We all know the dangers of distracted driving. Talking while driving and texting while driving are dangerous activities and are illegal in many states. If someone causes a car crash because they are texting while driving there can be no debate that they should face liability for their actions. So if you answer or respond to a text while driving, you are on the hook but what about the person who sent you that text? Should they share in the blame for the crash? Well, in an apparent case of first impression, the Lawrence County Court of Common Pleas has ruled that if the text sender knows, or has reason to know, that the recipient of their text is driving and will view the text, the sender might face liability along with the driver that caused the crash.
The underlying facts of the case of Gallatin v. Garguilo were tragic as it involved a fatal accident where the defendant struck the plaintiff’s motorcycle from behind. At the time of the crash, it was alleged that the defendant was reading or responding to a text message from one of two men and that is why she failed to see the plaintiff. The plaintiff’s estate sued the driver and both the men who were alleged to have sent the driver texts. Counsel for the two alleged texters filed preliminary objections but in a March 9, 2016 Order Judge Hodge overruled the objections and ordered the case to proceed through discovery.

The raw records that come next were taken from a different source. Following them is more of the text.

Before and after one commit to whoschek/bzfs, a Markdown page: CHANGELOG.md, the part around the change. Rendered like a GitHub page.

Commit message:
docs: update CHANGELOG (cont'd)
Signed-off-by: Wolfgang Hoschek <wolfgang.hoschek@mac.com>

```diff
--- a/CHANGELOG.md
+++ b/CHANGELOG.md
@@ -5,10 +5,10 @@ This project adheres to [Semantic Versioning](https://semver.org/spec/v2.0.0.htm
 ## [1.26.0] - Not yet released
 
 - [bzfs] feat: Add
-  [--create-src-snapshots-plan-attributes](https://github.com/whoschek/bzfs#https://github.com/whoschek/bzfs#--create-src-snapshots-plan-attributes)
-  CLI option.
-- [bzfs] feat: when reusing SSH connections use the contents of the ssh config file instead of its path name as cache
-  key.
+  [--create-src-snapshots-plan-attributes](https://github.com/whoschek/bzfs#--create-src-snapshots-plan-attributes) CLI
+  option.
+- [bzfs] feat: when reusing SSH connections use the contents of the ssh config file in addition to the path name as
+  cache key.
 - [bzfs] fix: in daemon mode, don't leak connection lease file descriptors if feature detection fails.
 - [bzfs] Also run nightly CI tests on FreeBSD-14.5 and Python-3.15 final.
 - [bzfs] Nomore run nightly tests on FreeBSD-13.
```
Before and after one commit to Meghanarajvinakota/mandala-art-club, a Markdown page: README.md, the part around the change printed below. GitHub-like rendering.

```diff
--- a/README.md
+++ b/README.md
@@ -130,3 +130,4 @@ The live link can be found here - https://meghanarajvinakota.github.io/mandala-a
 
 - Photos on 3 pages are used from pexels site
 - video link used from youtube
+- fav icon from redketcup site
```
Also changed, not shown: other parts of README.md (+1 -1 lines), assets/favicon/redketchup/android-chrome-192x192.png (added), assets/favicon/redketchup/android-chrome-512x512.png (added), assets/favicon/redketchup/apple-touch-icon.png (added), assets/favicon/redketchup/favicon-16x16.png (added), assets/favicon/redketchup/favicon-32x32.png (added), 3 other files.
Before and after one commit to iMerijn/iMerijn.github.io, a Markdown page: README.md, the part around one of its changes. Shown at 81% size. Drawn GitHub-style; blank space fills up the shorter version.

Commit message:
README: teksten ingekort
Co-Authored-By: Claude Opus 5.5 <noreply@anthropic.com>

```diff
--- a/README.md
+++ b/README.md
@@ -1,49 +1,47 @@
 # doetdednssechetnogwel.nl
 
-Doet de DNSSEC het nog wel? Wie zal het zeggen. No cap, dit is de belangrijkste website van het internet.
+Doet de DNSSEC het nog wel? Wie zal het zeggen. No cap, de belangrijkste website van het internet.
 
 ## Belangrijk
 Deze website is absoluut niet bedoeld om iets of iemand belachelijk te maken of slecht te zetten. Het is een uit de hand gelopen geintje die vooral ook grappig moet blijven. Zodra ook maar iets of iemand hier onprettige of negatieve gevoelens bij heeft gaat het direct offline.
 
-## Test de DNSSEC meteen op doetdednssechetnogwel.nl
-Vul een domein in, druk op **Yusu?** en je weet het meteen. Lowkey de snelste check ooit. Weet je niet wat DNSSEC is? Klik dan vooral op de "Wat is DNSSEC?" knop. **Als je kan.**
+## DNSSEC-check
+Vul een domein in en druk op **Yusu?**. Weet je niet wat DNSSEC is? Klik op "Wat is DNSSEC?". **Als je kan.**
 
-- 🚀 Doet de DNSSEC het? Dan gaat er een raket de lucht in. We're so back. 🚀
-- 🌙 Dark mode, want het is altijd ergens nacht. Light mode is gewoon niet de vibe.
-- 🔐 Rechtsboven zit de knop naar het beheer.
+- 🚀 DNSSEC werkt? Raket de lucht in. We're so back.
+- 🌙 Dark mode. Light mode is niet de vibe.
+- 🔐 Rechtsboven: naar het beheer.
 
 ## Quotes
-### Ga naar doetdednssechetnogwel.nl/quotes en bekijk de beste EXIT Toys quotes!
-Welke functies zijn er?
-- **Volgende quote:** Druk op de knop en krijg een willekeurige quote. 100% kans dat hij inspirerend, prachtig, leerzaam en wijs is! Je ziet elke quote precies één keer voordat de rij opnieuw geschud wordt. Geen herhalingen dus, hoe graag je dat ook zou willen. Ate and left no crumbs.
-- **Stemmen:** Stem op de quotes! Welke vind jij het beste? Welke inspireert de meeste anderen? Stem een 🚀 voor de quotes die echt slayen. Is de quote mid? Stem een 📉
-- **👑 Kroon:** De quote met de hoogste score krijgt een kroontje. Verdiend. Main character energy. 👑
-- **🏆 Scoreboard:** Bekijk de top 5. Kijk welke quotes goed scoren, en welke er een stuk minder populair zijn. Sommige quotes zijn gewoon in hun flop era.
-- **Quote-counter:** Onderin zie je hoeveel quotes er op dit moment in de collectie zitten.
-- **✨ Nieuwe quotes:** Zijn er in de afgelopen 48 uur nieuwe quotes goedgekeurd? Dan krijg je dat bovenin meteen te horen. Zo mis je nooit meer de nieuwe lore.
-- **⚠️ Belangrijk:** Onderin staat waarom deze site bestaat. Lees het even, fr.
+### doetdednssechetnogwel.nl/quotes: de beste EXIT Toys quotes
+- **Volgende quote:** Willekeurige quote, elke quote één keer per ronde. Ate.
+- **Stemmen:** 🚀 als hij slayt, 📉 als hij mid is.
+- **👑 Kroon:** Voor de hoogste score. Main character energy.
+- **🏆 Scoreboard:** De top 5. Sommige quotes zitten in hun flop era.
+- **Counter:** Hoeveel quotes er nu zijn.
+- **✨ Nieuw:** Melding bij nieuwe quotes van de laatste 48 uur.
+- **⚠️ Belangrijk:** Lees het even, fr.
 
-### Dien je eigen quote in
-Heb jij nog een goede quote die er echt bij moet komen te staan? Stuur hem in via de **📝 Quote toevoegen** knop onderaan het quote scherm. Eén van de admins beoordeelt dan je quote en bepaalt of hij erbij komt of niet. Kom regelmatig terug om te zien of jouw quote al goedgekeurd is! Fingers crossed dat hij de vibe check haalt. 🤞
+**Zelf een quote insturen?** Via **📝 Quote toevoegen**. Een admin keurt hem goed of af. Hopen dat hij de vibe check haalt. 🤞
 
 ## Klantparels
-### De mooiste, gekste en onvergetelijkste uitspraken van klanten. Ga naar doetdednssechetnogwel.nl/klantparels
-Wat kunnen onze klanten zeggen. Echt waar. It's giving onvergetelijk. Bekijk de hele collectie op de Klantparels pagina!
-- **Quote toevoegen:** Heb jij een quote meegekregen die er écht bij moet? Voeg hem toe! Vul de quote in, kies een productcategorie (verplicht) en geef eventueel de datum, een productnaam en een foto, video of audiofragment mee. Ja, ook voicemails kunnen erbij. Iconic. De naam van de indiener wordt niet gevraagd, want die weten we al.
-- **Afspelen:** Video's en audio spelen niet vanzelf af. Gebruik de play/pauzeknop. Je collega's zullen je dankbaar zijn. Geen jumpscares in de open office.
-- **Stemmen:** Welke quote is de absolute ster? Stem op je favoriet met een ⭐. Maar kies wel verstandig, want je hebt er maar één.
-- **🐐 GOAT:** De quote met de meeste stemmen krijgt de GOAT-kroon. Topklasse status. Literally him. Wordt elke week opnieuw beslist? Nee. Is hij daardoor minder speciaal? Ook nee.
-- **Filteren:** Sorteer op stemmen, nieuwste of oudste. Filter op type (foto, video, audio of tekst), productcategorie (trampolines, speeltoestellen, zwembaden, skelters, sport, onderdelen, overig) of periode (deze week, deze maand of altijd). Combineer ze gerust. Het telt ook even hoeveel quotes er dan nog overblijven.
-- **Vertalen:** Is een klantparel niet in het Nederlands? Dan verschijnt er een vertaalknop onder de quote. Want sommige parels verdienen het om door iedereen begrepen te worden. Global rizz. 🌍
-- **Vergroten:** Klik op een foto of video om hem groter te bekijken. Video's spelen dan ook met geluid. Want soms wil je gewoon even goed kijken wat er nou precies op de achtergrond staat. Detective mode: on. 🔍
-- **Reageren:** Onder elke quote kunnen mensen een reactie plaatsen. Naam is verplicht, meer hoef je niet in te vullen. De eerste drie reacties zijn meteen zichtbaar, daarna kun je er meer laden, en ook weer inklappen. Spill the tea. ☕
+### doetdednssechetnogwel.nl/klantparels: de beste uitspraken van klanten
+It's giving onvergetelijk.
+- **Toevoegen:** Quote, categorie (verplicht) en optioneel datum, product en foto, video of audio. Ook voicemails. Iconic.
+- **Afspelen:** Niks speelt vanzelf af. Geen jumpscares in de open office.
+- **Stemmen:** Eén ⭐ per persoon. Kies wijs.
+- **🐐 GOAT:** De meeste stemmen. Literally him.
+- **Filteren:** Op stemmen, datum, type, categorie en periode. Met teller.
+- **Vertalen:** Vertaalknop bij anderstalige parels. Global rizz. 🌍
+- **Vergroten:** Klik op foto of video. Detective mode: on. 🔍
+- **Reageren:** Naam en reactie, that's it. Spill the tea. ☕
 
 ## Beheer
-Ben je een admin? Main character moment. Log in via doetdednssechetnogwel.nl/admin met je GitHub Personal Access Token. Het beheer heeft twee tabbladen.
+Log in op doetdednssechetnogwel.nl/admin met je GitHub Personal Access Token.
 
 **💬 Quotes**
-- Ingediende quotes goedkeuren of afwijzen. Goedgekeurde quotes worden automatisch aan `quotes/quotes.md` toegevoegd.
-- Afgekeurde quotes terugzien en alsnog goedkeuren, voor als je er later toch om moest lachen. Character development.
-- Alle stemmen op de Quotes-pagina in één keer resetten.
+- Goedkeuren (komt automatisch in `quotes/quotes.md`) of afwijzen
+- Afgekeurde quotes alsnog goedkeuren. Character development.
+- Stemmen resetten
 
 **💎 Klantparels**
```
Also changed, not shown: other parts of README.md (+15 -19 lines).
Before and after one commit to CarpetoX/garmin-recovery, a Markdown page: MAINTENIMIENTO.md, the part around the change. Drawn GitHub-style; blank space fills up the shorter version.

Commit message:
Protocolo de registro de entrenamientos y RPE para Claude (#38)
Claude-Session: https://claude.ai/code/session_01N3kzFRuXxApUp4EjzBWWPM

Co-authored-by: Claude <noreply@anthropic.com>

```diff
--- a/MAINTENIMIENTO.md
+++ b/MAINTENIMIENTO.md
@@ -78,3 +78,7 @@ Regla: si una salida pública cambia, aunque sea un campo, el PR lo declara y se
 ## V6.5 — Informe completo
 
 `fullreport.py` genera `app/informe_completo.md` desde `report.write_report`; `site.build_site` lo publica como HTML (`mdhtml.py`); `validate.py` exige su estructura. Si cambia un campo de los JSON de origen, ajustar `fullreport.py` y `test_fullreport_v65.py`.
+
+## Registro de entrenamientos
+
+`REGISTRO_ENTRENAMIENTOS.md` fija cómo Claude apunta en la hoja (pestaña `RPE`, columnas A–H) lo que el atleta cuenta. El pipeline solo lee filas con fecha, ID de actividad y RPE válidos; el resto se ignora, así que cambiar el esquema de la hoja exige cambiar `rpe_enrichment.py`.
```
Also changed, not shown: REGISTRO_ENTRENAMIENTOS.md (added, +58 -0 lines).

The Court noted that it was unaware of any Pennsylvania precedent on point but did refer to a recent New Jersey case with similar facts as illustrative.
The decision noted that holding the text sender liable will require a high standard of proof as it must be shown that they had knowledge their text would definitely distract another driver. As the decision was issued on pre-discovery preliminary objections it remains to be seen whether discovery will reveal evidence that allows this standard can be met in this specific case. However, if you end up with an injured plaintiff where distracted driving appears to have played a role in the crash, you would be wise to consider whether the person on the other end of the message string needs to be considered as a viable defendant as well as the driver.